Escalating food costs could present a greater problem than soaring oil prices for the national economy because the average household spends three times as much for food as for gasoline. Food accounts for about 13 percent of household spending compared with about 4 percent for gas.
Several factors contribute to higher food prices, but none more than record prices for oil, which last week closed above $122 a barrel. Oil is not only driving up production and transportation costs, but also adding to demand for corn and soybeans, used to make alternative fuels such as ethanol and biodiesel. Some one-third of the U.S. corn crop (UP FROM 1/4 not even a year ago) now is devoted to ethanol production, its growth due to a combination of high oil prices and generous government subsidies. When corn prices were lower a few years ago, ethanol was seen as a popular energy alternative. Biofuel mania, or speculating in commodities by hedge fund and traders betting on corn prices, is also responsible for shortages and price increases.

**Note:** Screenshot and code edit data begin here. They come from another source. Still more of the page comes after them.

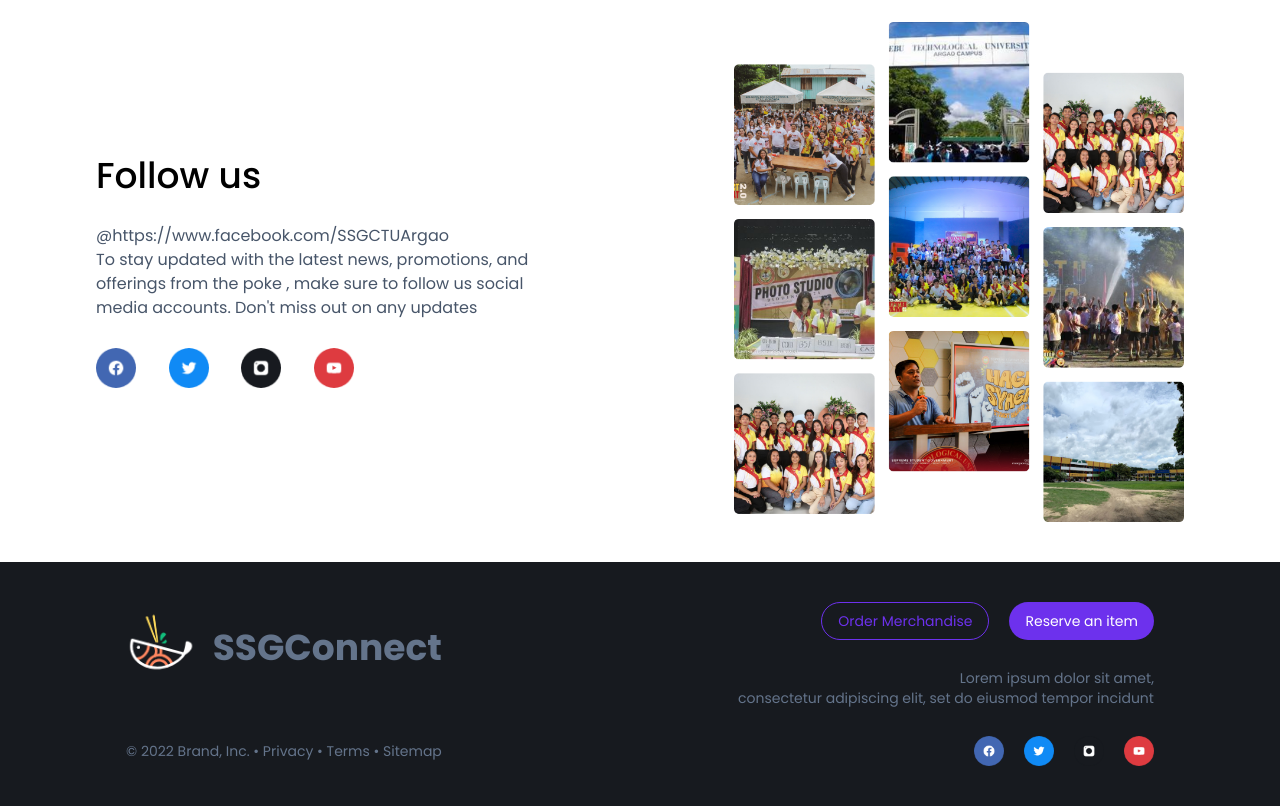
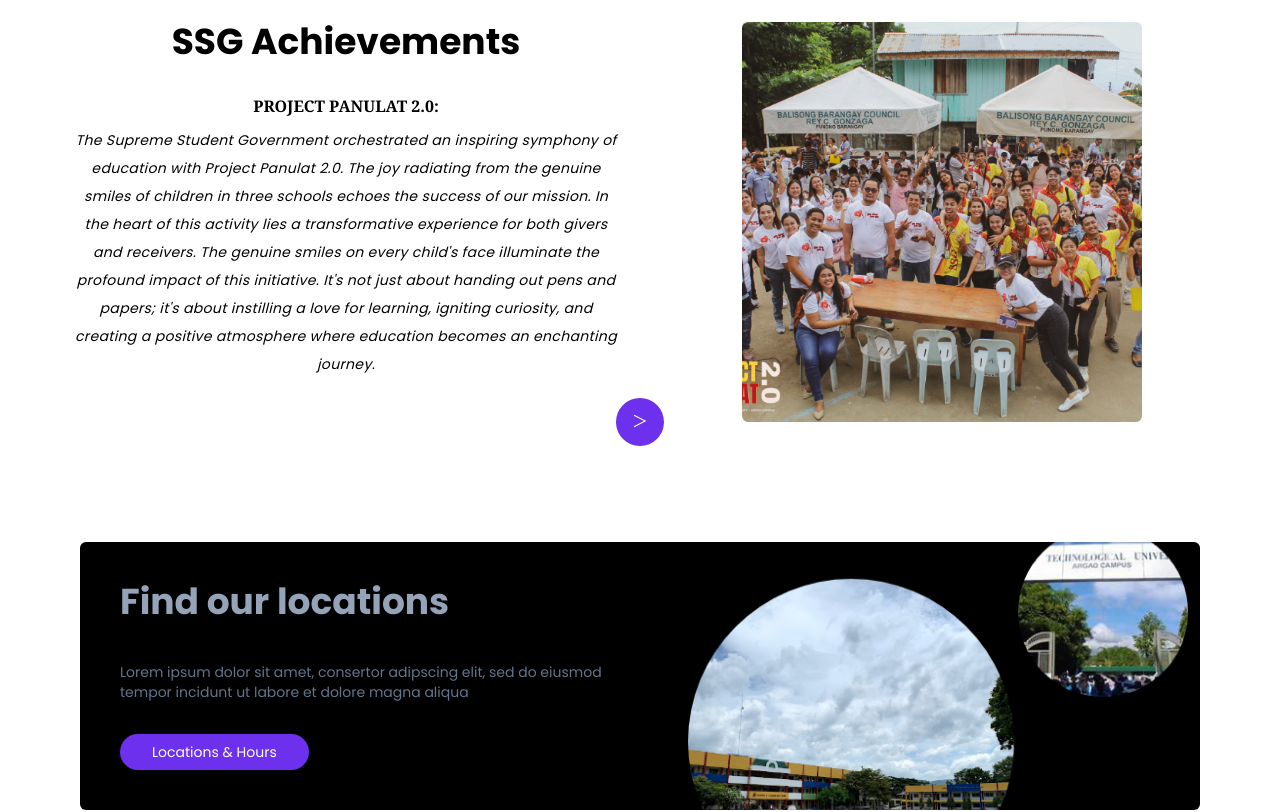
Before and after one commit to Aybaaan1/capstone, a Next.js app: page / in a window 1280 px wide. Shown: the part 1600-2412 px from the top of the page. Built offline with nearby package versions, Linux system fonts and the light colour scheme.

Commit message:
lost and found page: done

```diff
--- a/app/lostandfound/page.jsx
+++ b/app/lostandfound/page.jsx
@@ -1,12 +1,78 @@
+"use client";
 import Image from "next/image";
 
 export default function page(){
+
+    const items = [
+        {path: "/imgs/tshirt.png"},
+        {path: "/imgs/lanyards.png"},
+        {path: "/imgs/totebag.png"},
+        {path: "/imgs/flask.png"},
+        {path: "/imgs/tshirt.png"},
+        {path: "/imgs/lanyards.png"},
+        {path: "/imgs/totebag.png"},
+        {path: "/imgs/flask.png"},
+        {path: "/imgs/tshirt.png"},
+        {path: "/imgs/lanyards.png"},
+        {path: "/imgs/totebag.png"},
+        {path: "/imgs/flask.png"}
+    ]
+
+    const sociallinks = [
+        {image: "/imgs/fb-icon.png", href: "/"},
+        {image: "/imgs/twitter-icon.png", href: "/"},
+        {image: "/imgs/instagram-icon.png", href: "/"},
+        {image: "/imgs/youtube-icon.png", href: "/"}
+    ]
+
     return (
-        <div>
+        <div className="mt-10">
             <section
+            // , backgroundSize: "cover", backgroundRepeat: "no-repeat", backgroundPosition: "center center"
         style={{ backgroundImage: "url('/imgs/ctulogo.png')" }}
-        className="w-full h-56 mt-10"
+        className="w-full h-56 bg-cover bg-no-repeat bg-center "
       ></section>
+      <section className="mt-10 bg-slate-50 flex flex-col items-center justify-center py-10 gap-10">
+        <div className="flex items-center justify-end gap-32 w-4/5 px-6">
+            <h1 className="font-bold text-5xl">Found Items</h1>
+            <button className="bg-primary text-white px-6 py-4 rounded-full text-sm">Report Found Item</button>
+        </div>
+        <div className="grid grid-cols-4 place-items-center gap-14">
+            {items.map((item) => (
+                <Image src={item.path} height={200} width={200}/>
+            ))}
+        </div>
+        <button className="border-black border px-10 py-3 rounded-full">See All</button>
+      </section>
+      <section className=" flex flex-col items-center justify-center py-10 gap-20">
+        <div className="flex items-center justify-end gap-44 w-4/5 px-6">
+            <h1 className="font-bold text-5xl">Lost Items</h1>
+            <button className="bg-primary text-white px-6 py-4 rounded-full text-sm">Report Lost Item</button>
+        </div>
+        <div className="grid grid-cols-4 place-items-center gap-14">
+            {items.map((item) => (
+                <Image src={item.path} height={200} width={200}/>
+            ))}
+        </div>
+        <button className="border-black border px-10 py-3 rounded-full">See All</button>
+      </section>
+      <section className="flex items-center justify-between px-24 overflow-hidden py-10">
+                <div className="text-black w-[450px] flex flex-col gap-7">
+                    <h1 className="font-medium text-4xl">Follow us</h1>
+                    <div className="flex flex-col ">
+                    <p className="text-slate-600">@https://www.facebook.com/SSGCTUArgao</p>
+                    <p className="text-slate-600">To stay updated with the latest news, promotions, and offerings from the poke , make sure to follow us social media accounts. Don't miss out on any  updates</p>
+                    </div>
+                    <div className="flex pr-48 items-center justify-between">
+                        {
+                            sociallinks.map((links) => (
+                                <Image src={links.image} href={links.href} height={40} width={40}/>
+                            ))
+                        }
+                    </div>
+                </div>
+                <Image src="/imgs/followus_group_pic.png" height={450} width={450}/>
+            </section>
         </div>
     )
 }
--- a/app/page.jsx
+++ b/app/page.jsx
@@ -1,7 +1,43 @@
+"use client";
 import Image from "next/image";
 import Button from "./_components/Button";
+import { useState } from "react";
 
 export default function Home(){
+
+    const [activeAchievement, setActiveAchievement] = useState(0);
+  const ssgAchievements = [
+    {
+      title: "PROJECT PANULAT 2.0:",
+      description:
+        "The Supreme Student Government orchestrated an inspiring symphony of education with Project Panulat 2.0. The joy radiating from the genuine smiles of children in three schools echoes the success of our mission. In the heart of this activity lies a transformative experience for both givers and receivers. The genuine smiles on every child's face illuminate the profound impact of this initiative. It's not just about handing out pens and papers; it's about instilling a love for learning, igniting curiosity, and creating a positive atmosphere where education becomes an enchanting journey.",
+      image: "/imgs/ssgachievement_1.png",
+    },
+    {
+      title: "PROJECT PANULAT 3.0:",
+      description:
+        "TESTING TESTING TESSTING orchestrated an inspiring symphony of education with Project Panulat 2.0. The joy radiating from the genuine smiles of children in three schools echoes the success of our mission. In the heart of this activity lies a transformative experience for both givers and receivers. The genuine smiles on every child's face illuminate the profound impact of this initiative. It's not just about handing out pens and papers; it's about instilling a love for learning, igniting curiosity, and creating a positive atmosphere where education becomes an enchanting journey.",
+      image: "/imgs/ssgachievement_1.png",
+    },
+    {
+      title: "PROJECT PANULAT 123.0:",
+      description:
+        "BILAT SA BAKAAAAA orchestrated an inspiring symphony of education with Project Panulat 2.0. The joy radiating from the genuine smiles of children in three schools echoes the success of our mission. In the heart of this activity lies a transformative experience for both givers and receivers. The genuine smiles on every child's face illuminate the profound impact of this initiative. It's not just about handing out pens and papers; it's about instilling a love for learning, igniting curiosity, and creating a positive atmosphere where education becomes an enchanting journey.",
+      image: "/imgs/ssgachievement_1.png",
+    },
+  ];
+
+  const handleNextClick = () => {
+    if (activeAchievement < ssgAchievements.length - 1) {
+      setActiveAchievement((prev) => prev + 1);
+    }
+  };
+
+  const handlePrevClick = () => {
+    if (activeAchievement > 0) {
+      setActiveAchievement((prev) => prev - 1);
+    }
+  };
 
     const Merchandise = [
         {picture: "/imgs/tshirt.png", item: "University T-Shirt", price: "250.00"},
@@ -35,7 +71,7 @@ export default function Home(){
                 <p>The SSG Connect is a comprehensive digital platform meticulously designed to streamline student services and enhance engagement within CTU Argao (CTU-AC). Through its innovative features and user-friendly interface, this system aims to empower students by providing convenient access to essential resources and support systems
                 </p>
             </section>
-            <section className=" text-black w-full bg-[#f5f5f5] flex flex-col items-center justify-center py-16 gap-10">
+            <section className=" text-black w-full bg-slate-50 flex flex-col items-center justify-center py-16 gap-10">
                 <h1 className="font-bold text-4xl text-black">University Merchandise</h1>
                 <div className="flex items-center justify-between w-4/5">
                     {Merchandise.map((merchs) =>(
@@ -51,7 +87,70 @@ export default function Home(){
                 </div>
                 <button className="border-black border px-10 py-3 rounded-full">Explore more</button>
             </section>
-            <section className="flex items-center justify-between px-24 overflow-hidden py-10">
+            <section className="relative w-full flex px-16 py-10 gap-10 ">
+        <div className="text-center px-2 flex-1">
+          <h1 className="font-bold text-4xl mb-8">SSG Achievements</h1>
+          <p className="font-bold font-serif">
+            {ssgAchievements[activeAchievement].title}
+          </p>
+          <p className="text-sm mt-2 italic tracking-wide leading-7">
+            {ssgAchievements[activeAchievement].description}
+          </p>
+        </div>
+        <div className="flex-1 flex justify-center">
+          <Image
+            src={ssgAchievements[activeAchievement].image}
+            width={400}
+            height={400}
+          />
+        </div>
+        <div className="flex gap-2 absolute bottom-4 transform left-1/2 -translate-x-1/2">
+          {activeAchievement > 0 && (
+            <button
+              onClick={handlePrevClick}
+              className=" text-white bg-primary px-4 py-3 rounded-full "
+            >
+              ＜
+            </button>
+          )}
+
+          {activeAchievement < ssgAchievements.length - 1 && (
+            <button
+              onClick={handleNextClick}
+              className="text-white bg-primary px-4 py-3 rounded-full "
+            >
+              ＞
+            </button>
+          )}
+        </div>
+      </section>
+      <section className="w-full p-20 bg-white">
+        <div className="flex bg-black p-10 rounded-md overflow-hidden">
+          <div className="flex-1 flex flex-col">
+            <h1 className="font-bold text-4xl text-slate-400 mb-10">
+              Find our locations
+            </h1>
+            <p className="text-slate-500 text-sm mb-8">
+              Lorem ipsum dolor sit amet, consertor adipscing elit, sed do
+              eiusmod tempor incidunt ut labore et dolore magna aliqua
+            </p>
+            <div>
+              <button className="text-white px-8 py-2 bg-primary rounded-3xl text-sm">
+                Locations & Hours
+              </button>
+            </div>
+          </div>
+          <div className="flex-1 flex items-center justify-center relative">
+            <Image
+              src={"/imgs/cta-img.png"}
+              width={500}
+              height={500}
+              className="translate-y-10 absolute -right-7"
+            />
+          </div>
+        </div>
+      </section>
+            <section className="bg-slate-50 flex items-center justify-between px-24 overflow-hidden py-10">
                 <div className="text-black w-[450px] flex flex-col gap-7">
                     <h1 className="font-medium text-4xl">Follow us</h1>
                     <div className="flex flex-col ">
--- a/tailwind.config.js
+++ b/tailwind.config.js
@@ -14,6 +14,7 @@ module.exports = {
       },
       colors: {
         primary: "#6D31EDFF",
+        bgslate: "#f5f5f5",
       },
     },
   },
```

Because of this, corn prices have more than doubled in commodity markets over two years, and soybeans nearly tripled! Unfortunately, poor harvests in major wheat-producing regions have more than tripled wheat prices.
These crops have a major impact on food prices because they form foundations for many products, including oils, sweeteners, and flour. Corn, for example, is a key ingredient in livestock feed. When the price of corn rises, so does the price of feed, and ultimately, so do the prices of meat, poultry, and eggs.

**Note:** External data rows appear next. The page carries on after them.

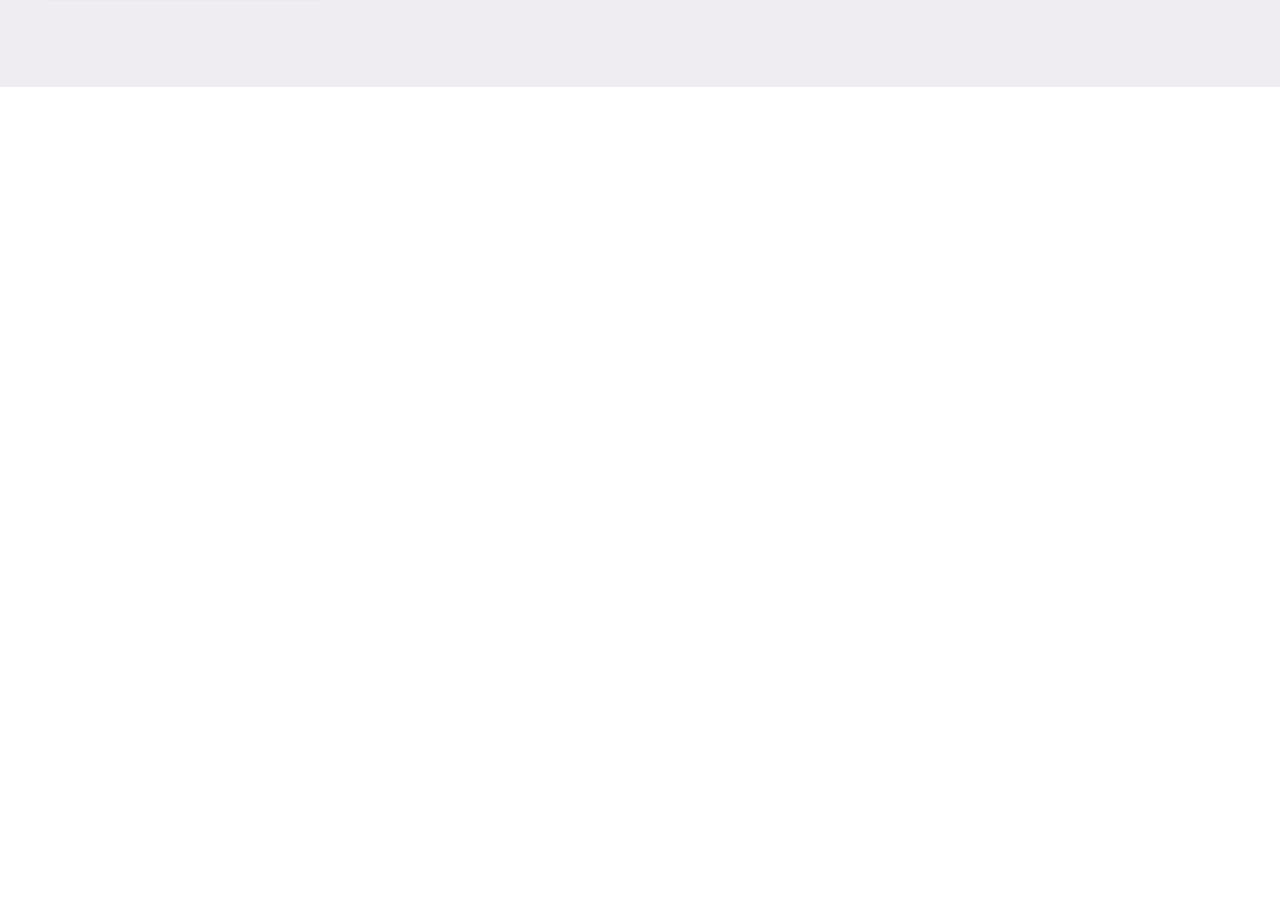
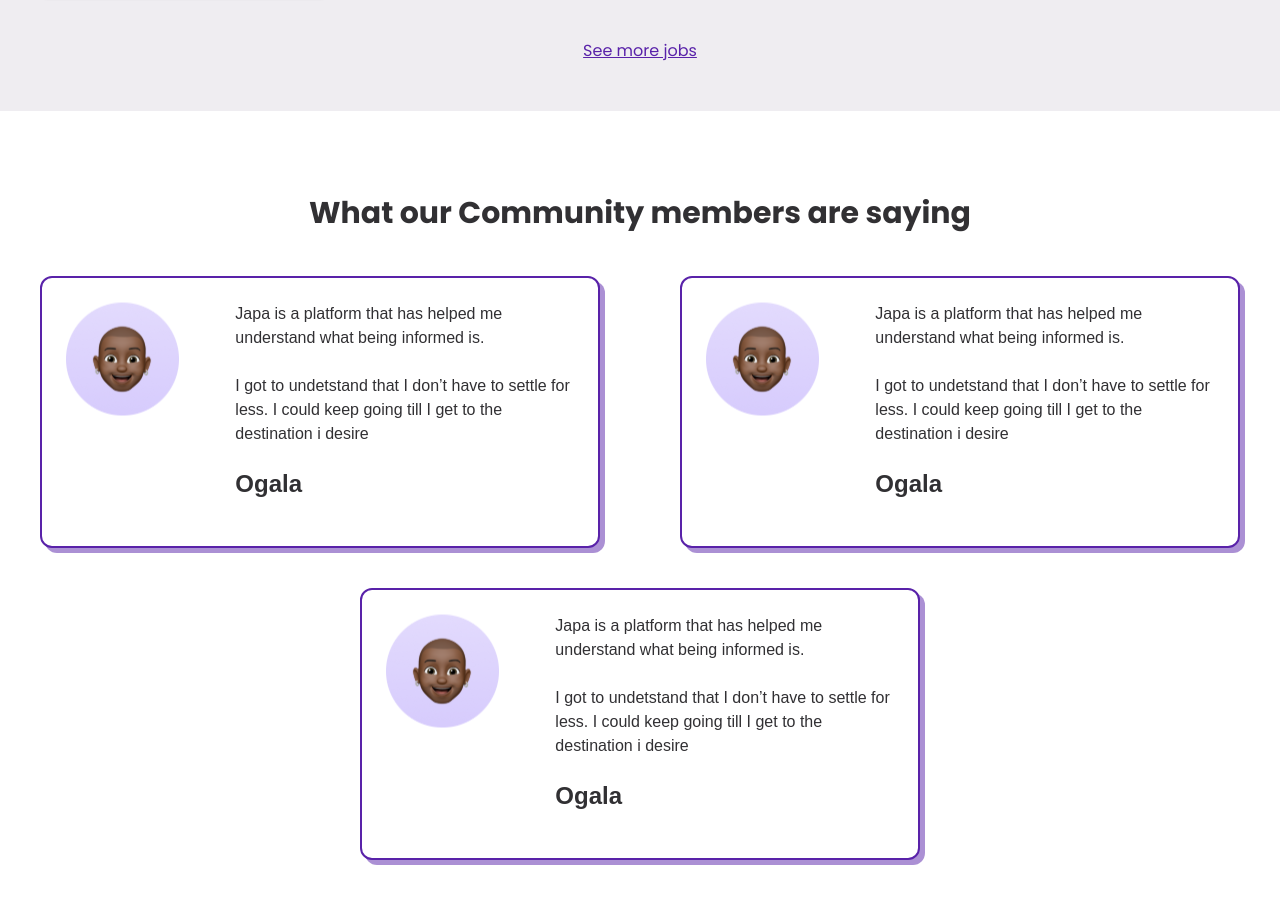
Before and after one commit to thejapatalentdev/japa-frontend, a Next.js app: page / in a window 1280 px wide. Shown: the part 4350-5253 px from the top of the page. Before the commit the page ends 4437 px from the top, so only its background shows below. Built offline with nearby package versions, Linux system fonts and the light colour scheme.

Commit message:
feat: created testimonial page

```diff
--- a/src/Components/AvailableJobs/AvailableJobs.tsx
+++ b/src/Components/AvailableJobs/AvailableJobs.tsx
@@ -10,6 +10,7 @@ import {
 } from "../ui/card";
 import { title } from "process";
 import Button from "../Button/Button";
+import Link from "next/link";
 
 const newJobsData = [
   {
@@ -111,12 +112,23 @@ const AvailableJobs = () => {
                 </div>
               </CardContent>
               <CardFooter>
-                <Button variant="secondary" className="w-full">Apply Now</Button>
+                <Button variant="secondary" className="w-full">
+                  Apply Now
+                </Button>
               </CardFooter>
             </Card>
           </>
         ))}
       </div>
+      <Link href={"#"}>
+        <Typography
+          variant="primary"
+          size="sm"
+          className="underline !text-[#5922A9] text-center"
+        >
+          See more jobs
+        </Typography>
+      </Link>
     </div>
   );
 };
--- /dev/null
+++ b/src/Components/Community/Community.tsx
@@ -0,0 +1,27 @@
+import React from "react";
+import Typography from "../Typography/Typography";
+import TestimonialCard from "../TestimonialCard/TestimonialCard";
+
+const Community = () => {
+  return (
+    <div className="py-20">
+      <Typography
+        variant="primary"
+        size="lg"
+        weight="bold"
+        className="!text-[30px] text-center"
+      >
+        What our Community members are saying
+      </Typography>
+      <div className="grid md:grid-cols-2 gap-10 md:gap-0 py-10">
+        <TestimonialCard img="/assets/Head.svg" name="Ogala" />
+        <TestimonialCard img="/assets/Head.svg" name="Ogala" />
+      </div>
+      <div className="md:w-1/2 m-auto">
+      <TestimonialCard img="/assets/Head.svg" name="Ogala" />
+      </div>
+    </div>
+  );
+};
+
+export default Community;
--- /dev/null
+++ b/src/Components/TestimonialCard/TestimonialCard.tsx
@@ -0,0 +1,44 @@
+import React from "react";
+import Imageview from "../Imageview/Imageview";
+import Typography from "../Typography/Typography";
+
+interface ITestimonialCardProps {
+  img: string;
+  testimony?: string;
+  name: string;
+}
+const TestimonialCard: React.FC<ITestimonialCardProps> = ({
+  img,
+  testimony,
+  name,
+}) => {
+  return (
+    <div className="px-10">
+      <div className="brutalist-card">
+        <div className="grid lg:grid-cols-3">
+          <div>
+            <Imageview src={img} width="w-2/3" />
+          </div>
+          <div className="col-span-2">
+            <Typography variant="primary" size="sm">
+              Japa is a platform that has helped me understand what being
+              informed is. <br />
+              <br />I got to undetstand that I don’t have to settle for less. I
+              could keep going till I get to the destination i desire
+            </Typography>
+            <Typography
+              variant="primary"
+              size="xl"
+              weight="bold"
+              className="py-5"
+            >
+              {name}
+            </Typography>
+          </div>
+        </div>
+      </div>
+    </div>
+  );
+};
+
+export default TestimonialCard;
--- a/src/app/globals.css
+++ b/src/app/globals.css
@@ -67,3 +67,12 @@
     @apply bg-background text-foreground;
   }
 }
+
+.brutalist-card {
+  border: 2px solid #5922A9;
+  background-color: #fff;
+  padding: 1.5rem;
+  box-shadow: 5px 5px 0 #5922A980;
+  font-family: "Arial", sans-serif;
+  border-radius: 12px;
+}
--- a/src/app/page.tsx
+++ b/src/app/page.tsx
@@ -1,5 +1,6 @@
 import AvailableJobs from "@/Components/AvailableJobs/AvailableJobs";
 import Banner from "@/Components/Banner/Banner";
+import Community from "@/Components/Community/Community";
 import CvRevamp from "@/Components/CvRevamp/CvRevamp";
 import Navbar from "@/Components/Navbar/Navbar";
 import Notice from "@/Components/Notice/Notice";
@@ -17,5 +18,6 @@ export default function page() {
     <WhyJapa />
     <CvRevamp />
     <AvailableJobs />
+    <Community />
   </main>;
 }
```
Also changed, not shown: public/assets/Head.svg (added).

In grim World news, the United Nations World Food Programme (WFP) is struggling to feed the millions of hungry people around the globe. In countries where people subsist on less than $1 per day, many have cut back on meals, only eating several times per week. The UN can buy 40 percent less food than they could last June with the same contribution.
What can you do? Locally, you can continue to support your hometown Food Banks—every small contribution can make a difference. Globally, pay attention to the ongoing debates around big oil production AND production of alternate fuels such as ethanol and biodiesel—while they are both excellent products for the earth, their production is reaking havoc on the hungry of the world. They are made with corn and soy, respectively, and when those crops are going into their production, they are NOT going into the mouths of the hungry. Something needs to give: biofuels are good for the earth and absolutely need to be produced and utilized—but not at the risk of a continuing food crisis. Encourage your representatives to address the oil price inflation: the sooner we get it in control, the sooner we can stabilze food prices AND safely produce alternative fuel.
*sources: Boston Globe, U.N World Food Programme